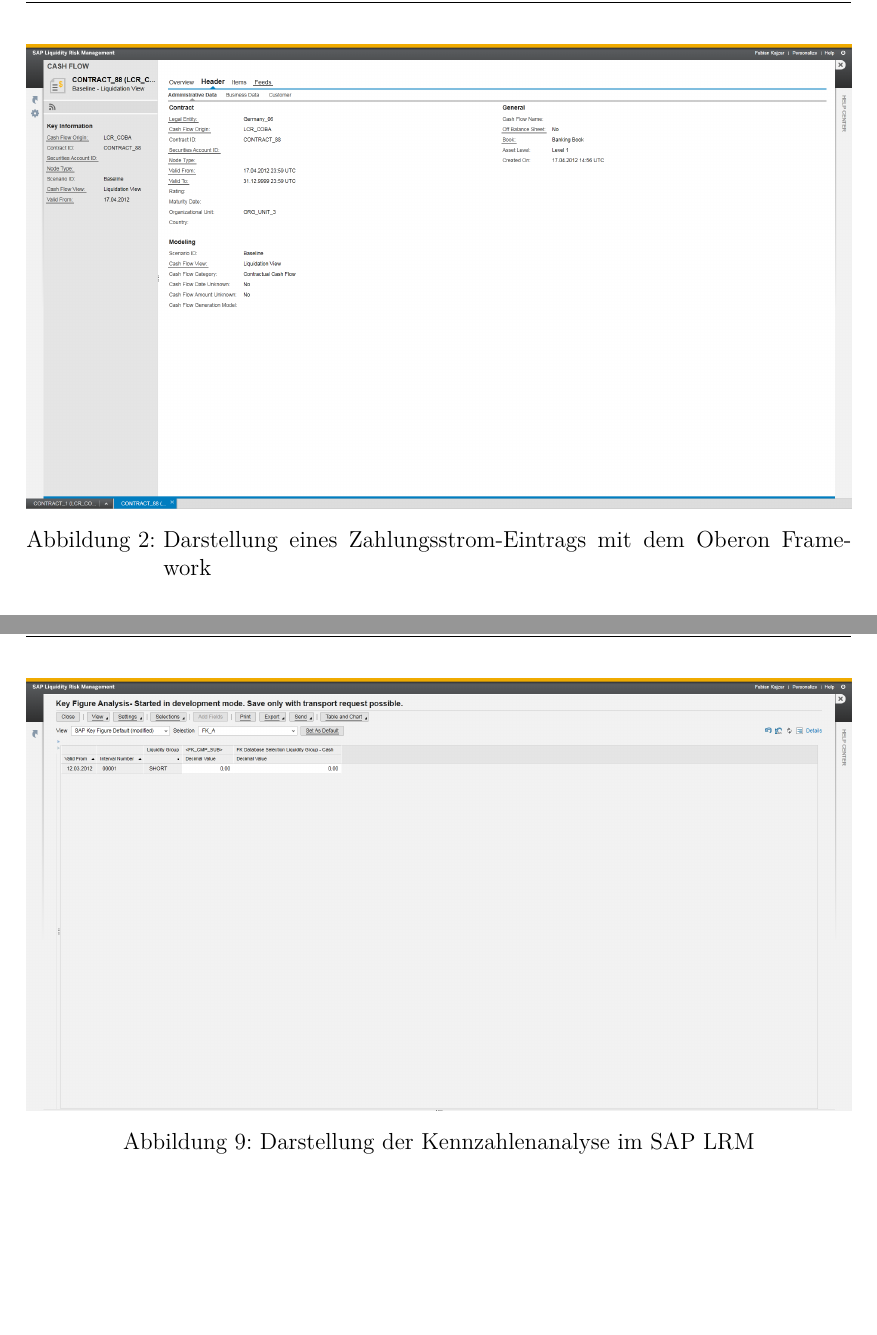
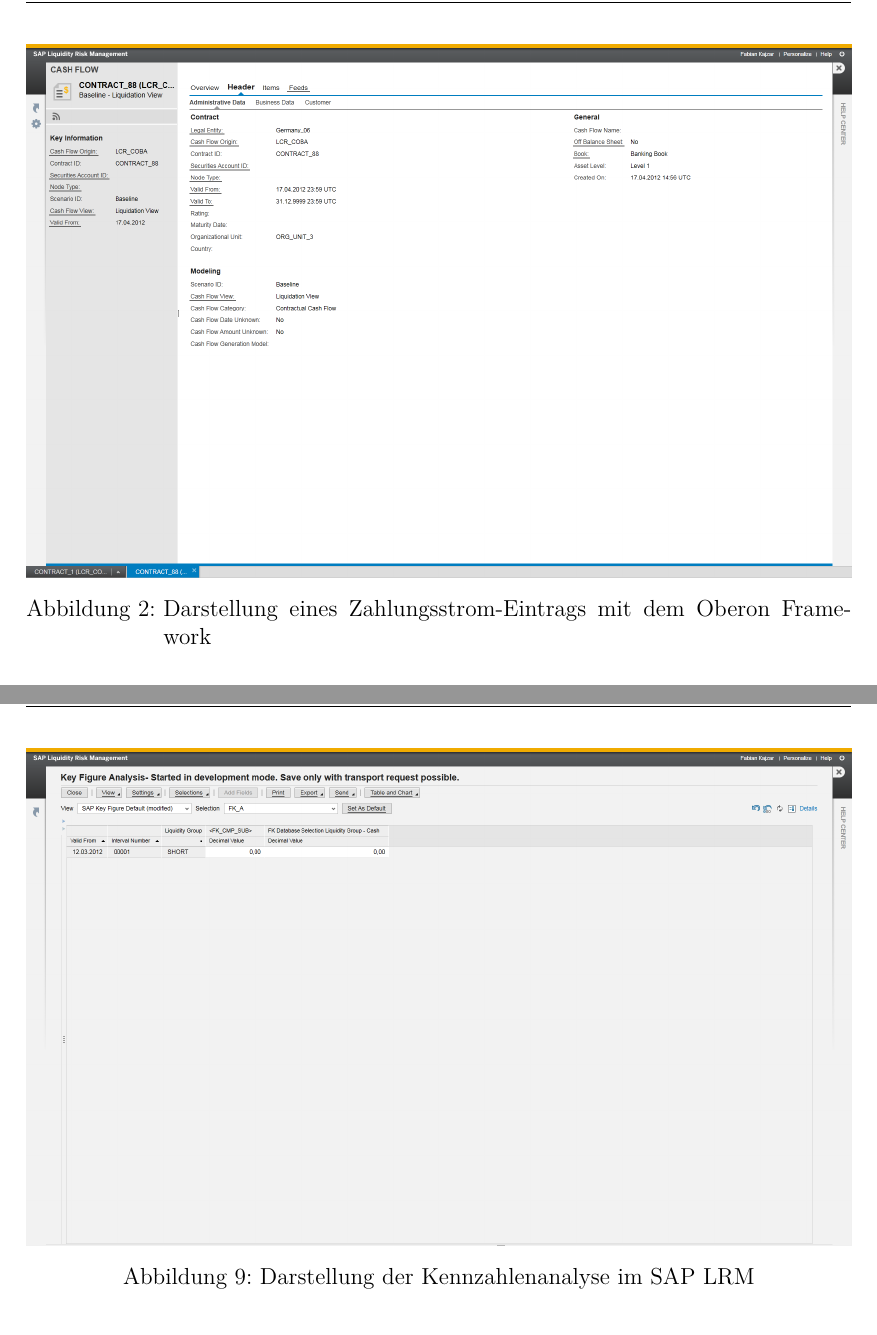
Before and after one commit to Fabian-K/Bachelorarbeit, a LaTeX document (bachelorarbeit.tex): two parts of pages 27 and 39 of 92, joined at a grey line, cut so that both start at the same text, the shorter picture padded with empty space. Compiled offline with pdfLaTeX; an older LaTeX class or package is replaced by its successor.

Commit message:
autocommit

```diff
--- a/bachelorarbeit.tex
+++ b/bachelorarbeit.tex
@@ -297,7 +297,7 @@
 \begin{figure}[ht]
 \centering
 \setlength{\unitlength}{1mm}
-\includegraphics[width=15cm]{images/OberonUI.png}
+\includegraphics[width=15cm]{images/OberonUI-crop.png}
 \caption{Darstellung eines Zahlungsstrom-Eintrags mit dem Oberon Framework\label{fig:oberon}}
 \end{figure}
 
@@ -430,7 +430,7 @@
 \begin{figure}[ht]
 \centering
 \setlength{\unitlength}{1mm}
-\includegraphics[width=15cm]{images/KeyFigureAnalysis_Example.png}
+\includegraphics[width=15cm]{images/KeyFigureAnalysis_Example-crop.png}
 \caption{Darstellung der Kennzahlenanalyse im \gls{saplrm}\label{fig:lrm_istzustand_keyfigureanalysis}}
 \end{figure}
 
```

=====

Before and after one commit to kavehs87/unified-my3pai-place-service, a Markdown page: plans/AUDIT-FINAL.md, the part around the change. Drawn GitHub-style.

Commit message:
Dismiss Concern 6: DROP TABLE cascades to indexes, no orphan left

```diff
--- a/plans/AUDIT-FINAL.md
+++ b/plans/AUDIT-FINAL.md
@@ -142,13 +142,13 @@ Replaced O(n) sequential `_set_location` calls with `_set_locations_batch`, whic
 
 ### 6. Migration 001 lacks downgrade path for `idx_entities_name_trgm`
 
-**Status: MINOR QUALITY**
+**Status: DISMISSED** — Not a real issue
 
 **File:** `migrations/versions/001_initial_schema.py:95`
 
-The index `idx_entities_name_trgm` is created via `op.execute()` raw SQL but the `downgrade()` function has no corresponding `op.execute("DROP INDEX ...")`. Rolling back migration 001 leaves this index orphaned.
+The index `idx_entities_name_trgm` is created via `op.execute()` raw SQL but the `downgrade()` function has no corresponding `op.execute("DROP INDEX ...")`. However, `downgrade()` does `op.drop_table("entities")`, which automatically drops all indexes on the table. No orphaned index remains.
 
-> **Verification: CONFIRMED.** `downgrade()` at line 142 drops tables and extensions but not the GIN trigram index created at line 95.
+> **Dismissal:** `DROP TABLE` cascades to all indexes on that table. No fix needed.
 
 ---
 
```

=====

Scan the material above for the string "width", returning each line that contains it.

-\includegraphics[width=15cm]{images/OberonUI.png}
+\includegraphics[width=15cm]{images/OberonUI-crop.png}
-\includegraphics[width=15cm]{images/KeyFigureAnalysis_Example.png}
+\includegraphics[width=15cm]{images/KeyFigureAnalysis_Example-crop.png}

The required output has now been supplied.